**WHAT IS EXPECTED**: Read the lines below and count those that have the word "TSLA". Respond with the number only.

**SOURCE RECORDS**:
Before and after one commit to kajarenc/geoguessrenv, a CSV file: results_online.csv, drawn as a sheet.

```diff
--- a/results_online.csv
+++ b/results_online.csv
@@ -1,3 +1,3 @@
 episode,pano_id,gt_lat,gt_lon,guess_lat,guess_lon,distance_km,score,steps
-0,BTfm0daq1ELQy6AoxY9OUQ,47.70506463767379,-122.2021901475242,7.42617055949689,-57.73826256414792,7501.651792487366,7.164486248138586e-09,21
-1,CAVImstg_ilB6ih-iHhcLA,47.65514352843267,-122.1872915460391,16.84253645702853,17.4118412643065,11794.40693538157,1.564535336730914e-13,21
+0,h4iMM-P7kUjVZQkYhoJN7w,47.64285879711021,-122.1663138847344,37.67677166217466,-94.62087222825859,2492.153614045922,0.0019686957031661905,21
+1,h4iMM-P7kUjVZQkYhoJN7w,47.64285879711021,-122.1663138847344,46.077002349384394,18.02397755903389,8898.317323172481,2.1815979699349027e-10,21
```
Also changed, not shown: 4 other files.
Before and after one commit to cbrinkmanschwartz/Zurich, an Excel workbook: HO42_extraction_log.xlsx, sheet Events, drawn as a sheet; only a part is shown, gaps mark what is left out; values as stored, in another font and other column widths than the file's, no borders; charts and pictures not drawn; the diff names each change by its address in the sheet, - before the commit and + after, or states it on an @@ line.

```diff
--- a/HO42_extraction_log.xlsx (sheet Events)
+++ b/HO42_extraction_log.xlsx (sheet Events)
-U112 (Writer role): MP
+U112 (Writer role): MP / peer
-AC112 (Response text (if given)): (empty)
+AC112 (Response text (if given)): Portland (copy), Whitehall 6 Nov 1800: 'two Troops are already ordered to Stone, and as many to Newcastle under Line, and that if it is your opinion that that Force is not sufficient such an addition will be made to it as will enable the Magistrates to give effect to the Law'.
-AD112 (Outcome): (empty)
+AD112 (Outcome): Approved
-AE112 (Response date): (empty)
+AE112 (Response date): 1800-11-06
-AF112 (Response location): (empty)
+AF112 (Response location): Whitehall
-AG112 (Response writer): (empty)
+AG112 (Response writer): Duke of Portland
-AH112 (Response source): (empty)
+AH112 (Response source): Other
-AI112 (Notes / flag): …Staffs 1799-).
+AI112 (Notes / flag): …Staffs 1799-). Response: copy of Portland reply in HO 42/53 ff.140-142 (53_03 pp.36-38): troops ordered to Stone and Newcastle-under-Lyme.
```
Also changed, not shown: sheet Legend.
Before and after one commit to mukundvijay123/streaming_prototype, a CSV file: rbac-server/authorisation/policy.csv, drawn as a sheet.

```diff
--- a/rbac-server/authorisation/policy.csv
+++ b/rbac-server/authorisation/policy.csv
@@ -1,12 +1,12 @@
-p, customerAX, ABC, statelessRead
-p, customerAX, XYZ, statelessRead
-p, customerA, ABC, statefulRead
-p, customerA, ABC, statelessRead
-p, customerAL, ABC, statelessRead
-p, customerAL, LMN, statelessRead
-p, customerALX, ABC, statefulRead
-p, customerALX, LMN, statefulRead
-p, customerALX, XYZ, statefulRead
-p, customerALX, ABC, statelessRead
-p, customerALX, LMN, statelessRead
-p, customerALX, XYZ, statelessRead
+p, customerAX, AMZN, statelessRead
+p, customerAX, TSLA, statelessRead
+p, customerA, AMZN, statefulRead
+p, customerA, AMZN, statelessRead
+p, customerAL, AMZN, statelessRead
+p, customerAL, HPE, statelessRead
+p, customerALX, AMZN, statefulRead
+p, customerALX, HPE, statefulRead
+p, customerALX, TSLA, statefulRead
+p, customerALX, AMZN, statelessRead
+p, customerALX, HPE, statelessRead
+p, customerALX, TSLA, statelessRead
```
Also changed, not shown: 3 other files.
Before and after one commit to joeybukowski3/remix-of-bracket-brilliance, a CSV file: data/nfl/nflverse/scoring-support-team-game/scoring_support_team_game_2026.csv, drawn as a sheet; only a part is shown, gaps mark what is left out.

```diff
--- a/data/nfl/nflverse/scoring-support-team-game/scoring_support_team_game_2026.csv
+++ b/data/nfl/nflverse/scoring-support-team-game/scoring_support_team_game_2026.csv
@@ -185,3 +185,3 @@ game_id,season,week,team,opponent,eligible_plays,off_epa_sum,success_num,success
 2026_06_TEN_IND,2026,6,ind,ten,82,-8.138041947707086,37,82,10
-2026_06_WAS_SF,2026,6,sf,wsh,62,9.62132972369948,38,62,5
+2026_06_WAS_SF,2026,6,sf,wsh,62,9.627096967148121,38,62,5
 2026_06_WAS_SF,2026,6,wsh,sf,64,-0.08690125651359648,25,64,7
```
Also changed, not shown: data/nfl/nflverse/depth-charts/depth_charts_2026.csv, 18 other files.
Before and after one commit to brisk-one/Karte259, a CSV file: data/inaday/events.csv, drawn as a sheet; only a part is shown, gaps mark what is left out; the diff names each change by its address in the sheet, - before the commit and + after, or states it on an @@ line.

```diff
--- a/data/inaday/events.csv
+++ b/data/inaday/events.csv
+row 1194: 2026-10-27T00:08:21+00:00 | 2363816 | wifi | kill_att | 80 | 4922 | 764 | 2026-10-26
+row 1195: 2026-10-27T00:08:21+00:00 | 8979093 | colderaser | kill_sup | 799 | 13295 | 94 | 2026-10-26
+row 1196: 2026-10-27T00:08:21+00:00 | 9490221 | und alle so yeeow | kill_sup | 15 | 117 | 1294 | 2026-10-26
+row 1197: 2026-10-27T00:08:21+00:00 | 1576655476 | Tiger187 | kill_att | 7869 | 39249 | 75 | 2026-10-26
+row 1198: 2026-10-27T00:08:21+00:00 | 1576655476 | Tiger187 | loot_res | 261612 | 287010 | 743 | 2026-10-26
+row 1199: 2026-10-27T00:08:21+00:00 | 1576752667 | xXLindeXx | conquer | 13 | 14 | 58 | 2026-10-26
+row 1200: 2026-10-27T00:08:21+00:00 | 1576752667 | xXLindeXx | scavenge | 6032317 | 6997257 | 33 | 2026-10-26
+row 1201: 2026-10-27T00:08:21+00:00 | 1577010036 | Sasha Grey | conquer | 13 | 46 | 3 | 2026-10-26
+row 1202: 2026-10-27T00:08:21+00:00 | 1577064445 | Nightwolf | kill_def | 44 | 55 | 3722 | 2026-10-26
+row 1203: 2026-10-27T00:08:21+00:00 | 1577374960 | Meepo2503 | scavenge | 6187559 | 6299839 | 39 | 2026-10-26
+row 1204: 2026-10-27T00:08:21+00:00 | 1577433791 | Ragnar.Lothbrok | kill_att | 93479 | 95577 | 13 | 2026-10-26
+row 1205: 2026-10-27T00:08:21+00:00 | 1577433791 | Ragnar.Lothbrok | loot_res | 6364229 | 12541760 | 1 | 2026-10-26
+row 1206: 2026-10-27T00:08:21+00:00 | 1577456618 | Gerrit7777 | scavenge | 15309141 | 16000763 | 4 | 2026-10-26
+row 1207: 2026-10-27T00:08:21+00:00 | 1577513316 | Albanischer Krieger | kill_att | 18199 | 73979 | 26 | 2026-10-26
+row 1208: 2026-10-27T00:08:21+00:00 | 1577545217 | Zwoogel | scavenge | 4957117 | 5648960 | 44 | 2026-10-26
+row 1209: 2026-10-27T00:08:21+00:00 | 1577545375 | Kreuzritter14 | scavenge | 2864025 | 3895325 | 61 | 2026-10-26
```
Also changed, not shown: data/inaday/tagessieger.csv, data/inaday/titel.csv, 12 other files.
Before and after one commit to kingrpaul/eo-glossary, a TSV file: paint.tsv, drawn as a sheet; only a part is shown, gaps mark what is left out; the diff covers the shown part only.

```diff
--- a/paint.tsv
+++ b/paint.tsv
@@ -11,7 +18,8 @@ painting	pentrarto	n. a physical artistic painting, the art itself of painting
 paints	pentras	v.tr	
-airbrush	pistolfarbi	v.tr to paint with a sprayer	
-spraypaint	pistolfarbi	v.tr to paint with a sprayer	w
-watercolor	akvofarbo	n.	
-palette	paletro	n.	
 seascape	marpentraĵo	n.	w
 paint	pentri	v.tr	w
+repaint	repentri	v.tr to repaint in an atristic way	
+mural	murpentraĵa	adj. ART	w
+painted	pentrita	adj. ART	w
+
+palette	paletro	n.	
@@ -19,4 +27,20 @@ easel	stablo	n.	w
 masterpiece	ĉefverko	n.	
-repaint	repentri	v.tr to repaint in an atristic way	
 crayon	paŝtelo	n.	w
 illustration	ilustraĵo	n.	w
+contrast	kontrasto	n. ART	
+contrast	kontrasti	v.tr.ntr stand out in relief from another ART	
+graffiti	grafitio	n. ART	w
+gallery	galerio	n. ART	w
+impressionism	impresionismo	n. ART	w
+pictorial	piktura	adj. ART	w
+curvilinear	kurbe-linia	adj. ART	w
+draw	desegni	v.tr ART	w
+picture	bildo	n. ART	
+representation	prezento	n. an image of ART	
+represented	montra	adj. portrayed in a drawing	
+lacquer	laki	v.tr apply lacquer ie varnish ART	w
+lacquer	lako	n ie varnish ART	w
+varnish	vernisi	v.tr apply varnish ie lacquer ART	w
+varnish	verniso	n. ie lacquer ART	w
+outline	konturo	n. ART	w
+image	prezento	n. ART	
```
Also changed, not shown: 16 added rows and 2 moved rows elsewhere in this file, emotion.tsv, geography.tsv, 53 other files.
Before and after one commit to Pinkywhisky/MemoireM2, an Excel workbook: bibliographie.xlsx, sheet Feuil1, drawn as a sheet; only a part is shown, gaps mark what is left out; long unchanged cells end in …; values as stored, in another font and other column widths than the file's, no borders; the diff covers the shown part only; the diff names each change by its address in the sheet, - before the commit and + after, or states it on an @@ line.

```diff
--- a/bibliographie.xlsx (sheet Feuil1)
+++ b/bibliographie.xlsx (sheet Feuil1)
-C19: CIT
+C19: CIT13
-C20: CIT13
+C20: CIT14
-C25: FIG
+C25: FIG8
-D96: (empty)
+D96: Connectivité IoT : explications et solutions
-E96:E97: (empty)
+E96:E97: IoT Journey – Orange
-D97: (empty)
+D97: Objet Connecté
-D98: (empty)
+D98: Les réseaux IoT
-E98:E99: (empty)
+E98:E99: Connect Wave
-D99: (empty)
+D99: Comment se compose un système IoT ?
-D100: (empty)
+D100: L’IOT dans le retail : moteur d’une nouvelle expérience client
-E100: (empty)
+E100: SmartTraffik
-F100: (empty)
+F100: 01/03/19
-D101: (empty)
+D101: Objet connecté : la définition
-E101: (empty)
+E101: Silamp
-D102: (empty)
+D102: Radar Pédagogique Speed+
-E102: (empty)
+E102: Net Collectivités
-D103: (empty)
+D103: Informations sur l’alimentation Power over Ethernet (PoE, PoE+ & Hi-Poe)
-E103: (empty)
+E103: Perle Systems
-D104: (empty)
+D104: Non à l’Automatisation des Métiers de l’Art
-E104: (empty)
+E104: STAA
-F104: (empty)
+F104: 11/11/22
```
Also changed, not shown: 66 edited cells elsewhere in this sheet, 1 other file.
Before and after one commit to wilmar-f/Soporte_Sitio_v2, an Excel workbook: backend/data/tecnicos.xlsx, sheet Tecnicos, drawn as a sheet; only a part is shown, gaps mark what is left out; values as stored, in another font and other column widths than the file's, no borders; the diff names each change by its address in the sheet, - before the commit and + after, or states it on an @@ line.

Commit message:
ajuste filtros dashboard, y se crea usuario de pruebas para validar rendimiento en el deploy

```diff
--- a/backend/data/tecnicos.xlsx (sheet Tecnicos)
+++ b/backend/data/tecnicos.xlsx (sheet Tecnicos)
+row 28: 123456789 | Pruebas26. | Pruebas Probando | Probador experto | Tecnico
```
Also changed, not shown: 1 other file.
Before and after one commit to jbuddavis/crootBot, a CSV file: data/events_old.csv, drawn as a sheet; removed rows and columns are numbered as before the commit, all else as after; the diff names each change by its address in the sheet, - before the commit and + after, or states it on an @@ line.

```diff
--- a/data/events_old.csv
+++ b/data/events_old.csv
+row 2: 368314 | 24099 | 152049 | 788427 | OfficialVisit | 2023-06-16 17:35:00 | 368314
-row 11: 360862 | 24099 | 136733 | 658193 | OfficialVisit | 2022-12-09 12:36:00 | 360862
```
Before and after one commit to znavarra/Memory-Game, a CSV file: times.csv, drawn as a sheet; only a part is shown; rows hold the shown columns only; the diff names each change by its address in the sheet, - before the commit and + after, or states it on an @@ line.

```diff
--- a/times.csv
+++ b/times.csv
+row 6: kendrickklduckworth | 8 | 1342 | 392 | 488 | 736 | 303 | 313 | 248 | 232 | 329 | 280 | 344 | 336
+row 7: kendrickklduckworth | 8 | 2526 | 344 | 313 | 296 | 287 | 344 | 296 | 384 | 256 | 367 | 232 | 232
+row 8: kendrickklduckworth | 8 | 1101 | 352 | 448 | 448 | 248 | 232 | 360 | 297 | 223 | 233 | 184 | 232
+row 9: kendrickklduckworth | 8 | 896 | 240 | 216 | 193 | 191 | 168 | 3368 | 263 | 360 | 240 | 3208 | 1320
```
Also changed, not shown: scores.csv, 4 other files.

**RESULT**: 3